Tuesday, 22 April 2014

In Temperament and History, We Are A Christian Nation. Cameron's Still Annoying Though.

We are a Christian nation. Many years before Scotland or England existed (and thus many more years before the United Kingdom as is appeared), Christian Kings ruled on these isles. And even before them we were briefly under the influence of the Roman empire, whose Christian beliefs were late to appear but quickly spread. Visited by soon-to-be saints, and an important part of Christian medieval Europe (and Christian medieval empires), we really can't pretend our little islands aren't steeped in Christianity.

Our villages and towns are adorned with elaborate churches, crucifix gravestones and pubs named after saints, Bishops and monks.

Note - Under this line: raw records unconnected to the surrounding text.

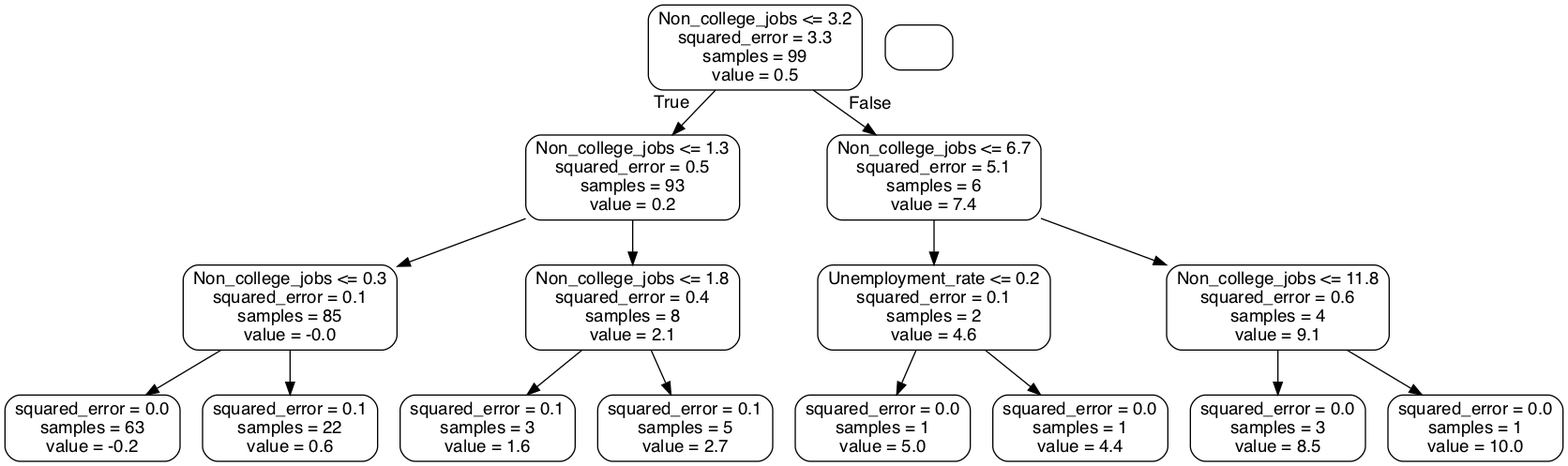
puneettokhi/CMPE255 keeps this Graphviz diagram as small_tree.png. Above is the earlier version. Its source is kept beside it as small_tree.dot.
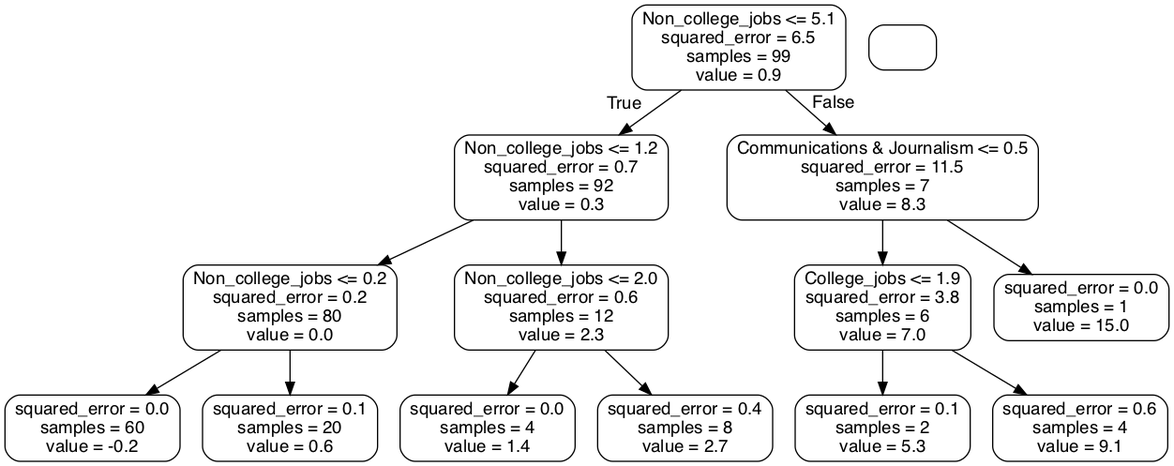
After the change.

The edit, as a diff of the source:
```diff
@@ -1,33 +1,29 @@
 digraph Tree {
 node [shape=box, style="rounded", color="black", fontname="helvetica"] ;
 edge [fontname="helvetica"] ;
-0 [label="Non_college_jobs <= 3.2\nsquared_error = 3.3\nsamples = 99\nvalue = 0.5"] ;
-1 [label="Non_college_jobs <= 1.3\nsquared_error = 0.5\nsamples = 93\nvalue = 0.2"] ;
+0 [label="Non_college_jobs <= 5.1\nsquared_error = 6.5\nsamples = 99\nvalue = 0.9"] ;
+1 [label="Non_college_jobs <= 1.2\nsquared_error = 0.7\nsamples = 92\nvalue = 0.3"] ;
 0 -> 1 [labeldistance=2.5, labelangle=45, headlabel="True"] ;
-2 [label="Non_college_jobs <= 0.3\nsquared_error = 0.1\nsamples = 85\nvalue = -0.0"] ;
+2 [label="Non_college_jobs <= 0.2\nsquared_error = 0.2\nsamples = 80\nvalue = 0.0"] ;
 1 -> 2 ;
-3 [label="squared_error = 0.0\nsamples = 63\nvalue = -0.2"] ;
+3 [label="squared_error = 0.0\nsamples = 60\nvalue = -0.2"] ;
 2 -> 3 ;
-4 [label="squared_error = 0.1\nsamples = 22\nvalue = 0.6"] ;
+4 [label="squared_error = 0.1\nsamples = 20\nvalue = 0.6"] ;
 2 -> 4 ;
-5 [label="Non_college_jobs <= 1.8\nsquared_error = 0.4\nsamples = 8\nvalue = 2.1"] ;
+5 [label="Non_college_jobs <= 2.0\nsquared_error = 0.6\nsamples = 12\nvalue = 2.3"] ;
 1 -> 5 ;
-6 [label="squared_error = 0.1\nsamples = 3\nvalue = 1.6"] ;
+6 [label="squared_error = 0.0\nsamples = 4\nvalue = 1.4"] ;
 5 -> 6 ;
-7 [label="squared_error = 0.1\nsamples = 5\nvalue = 2.7"] ;
+7 [label="squared_error = 0.4\nsamples = 8\nvalue = 2.7"] ;
 5 -> 7 ;
-8 [label="Non_college_jobs <= 6.7\nsquared_error = 5.1\nsamples = 6\nvalue = 7.4"] ;
+8 [label="Communications & Journalism <= 0.5\nsquared_error = 11.5\nsamples = 7\nvalue = 8.3"] ;
 0 -> 8 [labeldistance=2.5, labelangle=-45, headlabel="False"] ;
-9 [label="Unemployment_rate <= 0.2\nsquared_error = 0.1\nsamples = 2\nvalue = 4.6"] ;
+9 [label="College_jobs <= 1.9\nsquared_error = 3.8\nsamples = 6\nvalue = 7.0"] ;
 8 -> 9 ;
-10 [label="squared_error = 0.0\nsamples = 1\nvalue = 5.0"] ;
+10 [label="squared_error = 0.1\nsamples = 2\nvalue = 5.3"] ;
 9 -> 10 ;
-11 [label="squared_error = 0.0\nsamples = 1\nvalue = 4.4"] ;
+11 [label="squared_error = 0.6\nsamples = 4\nvalue = 9.1"] ;
 9 -> 11 ;
-12 [label="Non_college_jobs <= 11.8\nsquared_error = 0.6\nsamples = 4\nvalue = 9.1"] ;
+12 [label="squared_error = 0.0\nsamples = 1\nvalue = 15.0"] ;
 8 -> 12 ;
-13 [label="squared_error = 0.0\nsamples = 3\nvalue = 8.5"] ;
-12 -> 13 ;
-14 [label="squared_error = 0.0\nsamples = 1\nvalue = 10.0"] ;
-12 -> 14 ;
 }
```
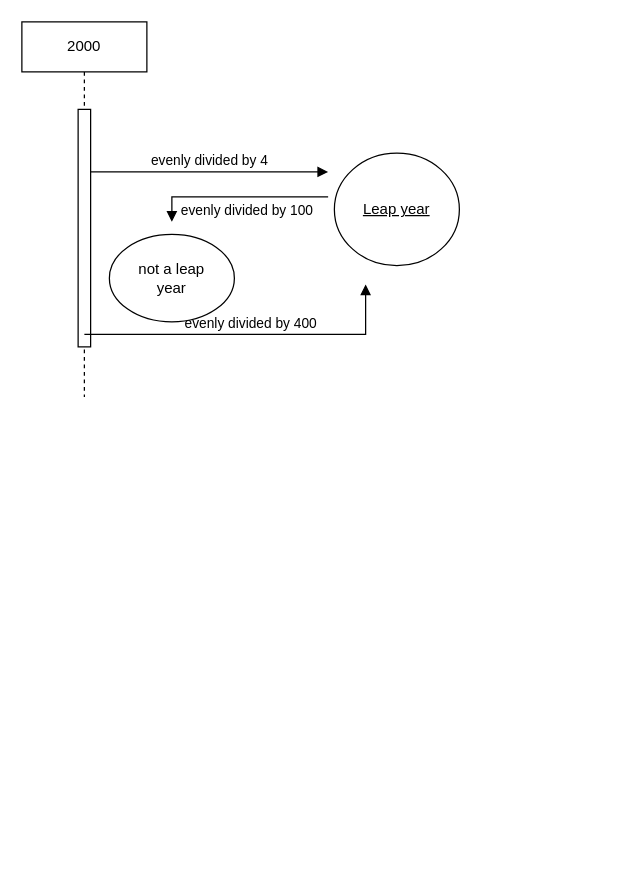
jessicaironwood/practise keeps this draw.io diagram as Nimetön kaavio.drawio. Above is the earlier version. Source tidied: cells renumbered, new cells numbered last; positions are measured from the earlier drawing's top-left corner, leaving out a move shared by most shapes. Both pictures are drawn from the tidied source at 125%, with x=0, y=0 at pixel (21, 21).
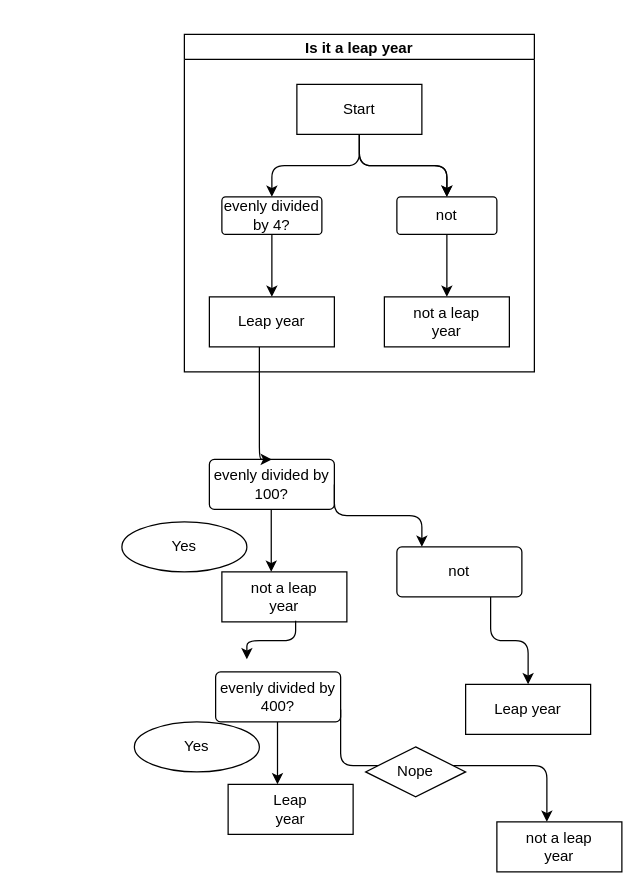
Above is the later version.

Change to the diagram source:
```diff
@@
-    <mxCell id="2" value="2000" style="shape=umlLifeline;perimeter=lifelinePerimeter;whiteSpace=wrap;html=1;newEdgeStyle={&quot;edgeStyle&quot;:&quot;elbowEdgeStyle&quot;,&quot;elbow&quot;:&quot;vertical&quot;,&quot;curved&quot;:0,&quot;rounded&quot;:0};" parent="1" vertex="1">
-      <mxGeometry width="100" height="300" as="geometry" />
-    </mxCell>
-    <mxCell id="3" style="html=1;points=[];perimeter=orthogonalPerimeter;outlineConnect=0;targetShapes=umlLifeline;portConstraint=eastwest;newEdgeStyle={&quot;edgeStyle&quot;:&quot;elbowEdgeStyle&quot;,&quot;elbow&quot;:&quot;vertical&quot;,&quot;curved&quot;:0,&quot;rounded&quot;:0};" parent="2" vertex="1">
-      <mxGeometry x="45" y="70" width="10" height="190" as="geometry" />
-    </mxCell>
-    <mxCell id="4" value="evenly divided by 4" style="html=1;verticalAlign=bottom;endArrow=block;edgeStyle=elbowEdgeStyle;elbow=vertical;curved=0;rounded=0;" parent="1" edge="1" source="3">
-      <mxGeometry relative="1" as="geometry">
-        <mxPoint x="245" y="120" as="targetPoint" />
-        <Array as="points">
-          <mxPoint x="160" y="120" />
-        </Array>
-      </mxGeometry>
-    </mxCell>
-    <mxCell id="5" value="evenly divided by 100" style="html=1;verticalAlign=bottom;endArrow=block;edgeStyle=elbowEdgeStyle;elbow=vertical;curved=0;rounded=0;" parent="1" edge="1">
-      <mxGeometry x="-0.1" y="20" relative="1" as="geometry">
-        <mxPoint x="245" y="140" as="sourcePoint" />
-        <mxPoint x="120" y="160" as="targetPoint" />
-        <Array as="points">
-          <mxPoint x="170" y="140" />
-        </Array>
-      </mxGeometry>
-    </mxCell>
-    <mxCell id="6" value="evenly divided by 400" style="html=1;verticalAlign=bottom;endArrow=block;edgeStyle=elbowEdgeStyle;elbow=vertical;curved=0;rounded=0;" parent="1" edge="1">
-      <mxGeometry relative="1" as="geometry">
-        <mxPoint x="50" y="250" as="sourcePoint" />
-        <mxPoint x="275" y="210" as="targetPoint" />
-        <Array as="points">
-          <mxPoint x="155" y="250" />
-        </Array>
-      </mxGeometry>
-    </mxCell>
-    <mxCell id="7" value="Leap year" style="ellipse;whiteSpace=wrap;html=1;align=center;fontStyle=4;" parent="1" vertex="1">
-      <mxGeometry x="250" y="105" width="100" height="90" as="geometry" />
-    </mxCell>
-    <mxCell id="8" value="not a leap&lt;br&gt;year" style="ellipse;whiteSpace=wrap;html=1;align=center;" parent="1" vertex="1">
-      <mxGeometry x="70" y="170" width="100" height="70" as="geometry" />
-    </mxCell>
+    <mxCell id="9" value="Is it a leap year" style="swimlane;startSize=20;horizontal=1;horizontalTree=0;containerType=tree;fontSize=12;" parent="1" vertex="1">
+      <mxGeometry x="130" y="10" width="280" height="270" as="geometry" />
+    </mxCell>
+    <mxCell id="10" value="Start" style="whiteSpace=wrap;html=1;" parent="9" vertex="1">
+      <mxGeometry x="90" y="40" width="100" height="40" as="geometry" />
+    </mxCell>
+    <mxCell id="11" value="not a leap&lt;br style=&quot;border-color: var(--border-color);&quot;&gt;year" style="whiteSpace=wrap;html=1;" parent="9" vertex="1">
+      <mxGeometry x="160" y="210" width="100" height="40" as="geometry" />
+    </mxCell>
+    <mxCell id="12" style="edgeStyle=elbowEdgeStyle;elbow=vertical;html=1;rounded=1;curved=0;sourcePerimeterSpacing=0;targetPerimeterSpacing=0;startSize=6;endSize=6;" parent="9" edge="1" source="19" target="11">
+      <mxGeometry relative="1" as="geometry" />
+    </mxCell>
+    <mxCell id="13" value="Leap year" style="whiteSpace=wrap;html=1;" parent="9" vertex="1">
+      <mxGeometry x="20" y="210" width="100" height="40" as="geometry" />
+    </mxCell>
+    <mxCell id="14" style="edgeStyle=elbowEdgeStyle;elbow=vertical;html=1;rounded=1;curved=0;sourcePerimeterSpacing=0;targetPerimeterSpacing=0;startSize=6;endSize=6;" parent="9" edge="1" source="16" target="13">
+      <mxGeometry relative="1" as="geometry" />
+    </mxCell>
+    <mxCell id="15" style="edgeStyle=elbowEdgeStyle;elbow=vertical;html=1;rounded=1;curved=0;sourcePerimeterSpacing=0;targetPerimeterSpacing=0;startSize=6;endSize=6;" parent="9" edge="1" source="10" target="16">
+      <mxGeometry relative="1" as="geometry" />
+    </mxCell>
+    <mxCell id="16" value="evenly divided by 4?" style="rounded=1;arcSize=10;whiteSpace=wrap;html=1;align=center;" parent="9" vertex="1">
+      <mxGeometry x="30" y="130" width="80" height="30" as="geometry" />
+    </mxCell>
+    <mxCell id="17" style="edgeStyle=elbowEdgeStyle;elbow=vertical;html=1;rounded=1;curved=0;sourcePerimeterSpacing=0;targetPerimeterSpacing=0;startSize=6;endSize=6;" parent="9" edge="1" source="10" target="19">
+      <mxGeometry relative="1" as="geometry" />
+    </mxCell>
+    <mxCell id="18" style="edgeStyle=elbowEdgeStyle;elbow=vertical;html=1;rounded=1;curved=0;sourcePerimeterSpacing=0;targetPerimeterSpacing=0;startSize=6;endSize=6;" parent="9" edge="1" source="10" target="19">
+      <mxGeometry relative="1" as="geometry" />
+    </mxCell>
+    <mxCell id="19" value="not" style="rounded=1;arcSize=10;whiteSpace=wrap;html=1;align=center;" parent="9" vertex="1">
+      <mxGeometry x="170" y="130" width="80" height="30" as="geometry" />
+    </mxCell>
+    <mxCell id="20" value="evenly divided by 100?" style="rounded=1;arcSize=10;whiteSpace=wrap;html=1;align=center;" parent="1" vertex="1">
+      <mxGeometry x="150" y="350" width="100" height="40" as="geometry" />
+    </mxCell>
+    <mxCell id="21" style="edgeStyle=elbowEdgeStyle;elbow=vertical;html=1;rounded=1;curved=0;sourcePerimeterSpacing=0;targetPerimeterSpacing=0;startSize=6;endSize=6;entryX=0.5;entryY=0;entryDx=0;entryDy=0;" parent="1" edge="1" source="13" target="20">
+      <mxGeometry relative="1" as="geometry">
+        <Array as="points">
+          <mxPoint x="190" y="350" />
+        </Array>
+      </mxGeometry>
+    </mxCell>
+    <mxCell id="22" value="not" style="rounded=1;arcSize=10;whiteSpace=wrap;html=1;align=center;" parent="1" vertex="1">
+      <mxGeometry x="300" y="420" width="100" height="40" as="geometry" />
+    </mxCell>
+    <mxCell id="23" style="edgeStyle=elbowEdgeStyle;elbow=vertical;html=1;rounded=1;curved=0;sourcePerimeterSpacing=0;targetPerimeterSpacing=0;startSize=6;endSize=6;" parent="1" edge="1">
+      <mxGeometry relative="1" as="geometry">
+        <mxPoint x="199.5" y="390" as="sourcePoint" />
+        <mxPoint x="199.5" y="440" as="targetPoint" />
+      </mxGeometry>
+    </mxCell>
+    <mxCell id="24" value="not a leap&lt;br style=&quot;border-color: var(--border-color);&quot;&gt;year" style="whiteSpace=wrap;html=1;" parent="1" vertex="1">
+      <mxGeometry x="160" y="440" width="100" height="40" as="geometry" />
+    </mxCell>
+    <mxCell id="25" style="edgeStyle=elbowEdgeStyle;elbow=vertical;html=1;rounded=1;curved=0;sourcePerimeterSpacing=0;targetPerimeterSpacing=0;startSize=6;endSize=6;" parent="1" edge="1">
+      <mxGeometry relative="1" as="geometry">
+        <mxPoint x="250" y="370" as="sourcePoint" />
+        <mxPoint x="320" y="420" as="targetPoint" />
+      </mxGeometry>
+    </mxCell>
+    <mxCell id="26" value="Leap year" style="whiteSpace=wrap;html=1;" parent="1" vertex="1">
+      <mxGeometry x="355" y="530" width="100" height="40" as="geometry" />
+    </mxCell>
+    <mxCell id="27" style="edgeStyle=elbowEdgeStyle;elbow=vertical;html=1;rounded=1;curved=0;sourcePerimeterSpacing=0;targetPerimeterSpacing=0;startSize=6;endSize=6;exitX=0.75;exitY=1;exitDx=0;exitDy=0;" parent="1" edge="1" source="22" target="26">
+      <mxGeometry relative="1" as="geometry" />
+    </mxCell>
+    <mxCell id="28" value="Yes" style="ellipse;whiteSpace=wrap;html=1;align=center;" parent="1" vertex="1">
+      <mxGeometry x="80" y="400" width="100" height="40" as="geometry" />
+    </mxCell>
+    <mxCell id="29" value="Leap&lt;br style=&quot;border-color: var(--border-color);&quot;&gt;year" style="whiteSpace=wrap;html=1;" parent="1" vertex="1">
+      <mxGeometry x="165" y="610" width="100" height="40" as="geometry" />
+    </mxCell>
+    <mxCell id="30" style="edgeStyle=elbowEdgeStyle;elbow=vertical;html=1;rounded=1;curved=0;sourcePerimeterSpacing=0;targetPerimeterSpacing=0;startSize=6;endSize=6;" parent="1" edge="1">
+      <mxGeometry relative="1" as="geometry">
+        <mxPoint x="204.5" y="560" as="sourcePoint" />
+        <mxPoint x="204.5" y="610" as="targetPoint" />
+      </mxGeometry>
+    </mxCell>
+    <mxCell id="31" value="evenly divided by 400?" style="rounded=1;arcSize=10;whiteSpace=wrap;html=1;align=center;" parent="1" vertex="1">
+      <mxGeometry x="155" y="520" width="100" height="40" as="geometry" />
+    </mxCell>
+    <mxCell id="32" style="edgeStyle=elbowEdgeStyle;elbow=vertical;html=1;rounded=1;curved=0;sourcePerimeterSpacing=0;targetPerimeterSpacing=0;startSize=6;endSize=6;exitX=0.59;exitY=0.975;exitDx=0;exitDy=0;exitPerimeter=0;" parent="1" edge="1" source="24">
+      <mxGeometry relative="1" as="geometry">
+        <mxPoint x="180" y="510" as="targetPoint" />
+      </mxGeometry>
+    </mxCell>
+    <mxCell id="33" value="Yes" style="ellipse;whiteSpace=wrap;html=1;align=center;" parent="1" vertex="1">
+      <mxGeometry x="90" y="560" width="100" height="40" as="geometry" />
+    </mxCell>
+    <mxCell id="34" style="edgeStyle=elbowEdgeStyle;elbow=vertical;html=1;rounded=1;curved=0;sourcePerimeterSpacing=0;targetPerimeterSpacing=0;startSize=6;endSize=6;" parent="1" edge="1">
+      <mxGeometry relative="1" as="geometry">
+        <mxPoint x="255" y="550" as="sourcePoint" />
+        <mxPoint x="420" y="640" as="targetPoint" />
+      </mxGeometry>
+    </mxCell>
+    <mxCell id="35" value="not a leap&lt;br style=&quot;border-color: var(--border-color);&quot;&gt;year" style="whiteSpace=wrap;html=1;" parent="1" vertex="1">
+      <mxGeometry x="380" y="640" width="100" height="40" as="geometry" />
+    </mxCell>
+    <mxCell id="36" value="Nope" style="shape=rhombus;perimeter=rhombusPerimeter;whiteSpace=wrap;html=1;align=center;" parent="1" vertex="1">
+      <mxGeometry x="275" y="580" width="80" height="40" as="geometry" />
+    </mxCell>
```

Important local and national history is often set against important moments involving religion: Thomas à Becket, the Reformation, the Armada, the Glorious Revolution, the Jacobites and even Catholic emancipation come together to form the tapestry of our national narrative.

When one visits a new town or city as a tourist you will almost always find yourself in the ruins of a monastery, in a cathedral or being regalled by tales of some saint or pilgrimage that visited the spot you are standing on.

Just as Buddhism and Spiritism are intrinsic to Thailand's way of life, and Hinduism influences so much in India, our very cultural outlook and morality is based on Christianity (though we rarely even aspire to live up to things I see as great virtures, such as turning the other cheek). And, above all else, our head of state is also head of an established Christian church which, unlike any country other than Iran, has seats in our legislature put aside for its clergy.

So when David Cameron barks on about us being a Christian nation he isn't completely wrong. To pretend otherwise is delusional.

But let us not pretend that this is the only narrative. We have, for many years, had a proud history of non-conformism within the Christian faith which has lead to an openness towards other faiths and non-belief that marks us out as one of the most tolerant countries on Earth. Our people are diverse and faith is a complicated, and currently waning, theme in modern Britain. To describe ourselves as a Christian nation without a whole list of caveats is to greatly misrepresent our country and insult a large number of citizens.

And that is where David Cameron just goes too far. He doesn't just want us to acknowledge the fact that yes Christianity has been a foundation on which this United Kingdom has been built, he also insists we ponder the benefits to us it has brought. And Christianity has brought us benefits (I'd much rather live here, in a western nation, than pretty much any other I could name). But to ponder its benefits without considering its problems is a fundamentally flawed and misty-eyed approach.

Christianity brought us divisive tribal politics (and wars) whose affects we still feel to this day (especially in places like Northern Ireland and Glasgow). It brought us morality laws that greatly reduced individual liberty and free thought. It allowed, and allows, unelected agents of a minority religious organisation to influence our laws. It has caused deaths through war, murder and execution in such numbers that every citizen of this nation should be ashamed.

So yes we are a Christian nation. This gives us a fascinating history, some pretty buildings, a few decent cultural traits but also a whole heap of trouble that probably outweighs the benefits. So let's try and move forward and do things better so that we live in a country with greater religious freedom, less murder and happier people.

1 comment:

Paul Brownsey said...

Trouble is, any statement by a person of authority that this is a Christian country will be seized upon and exploited by those Christians who want to clamp their faith upon everyone.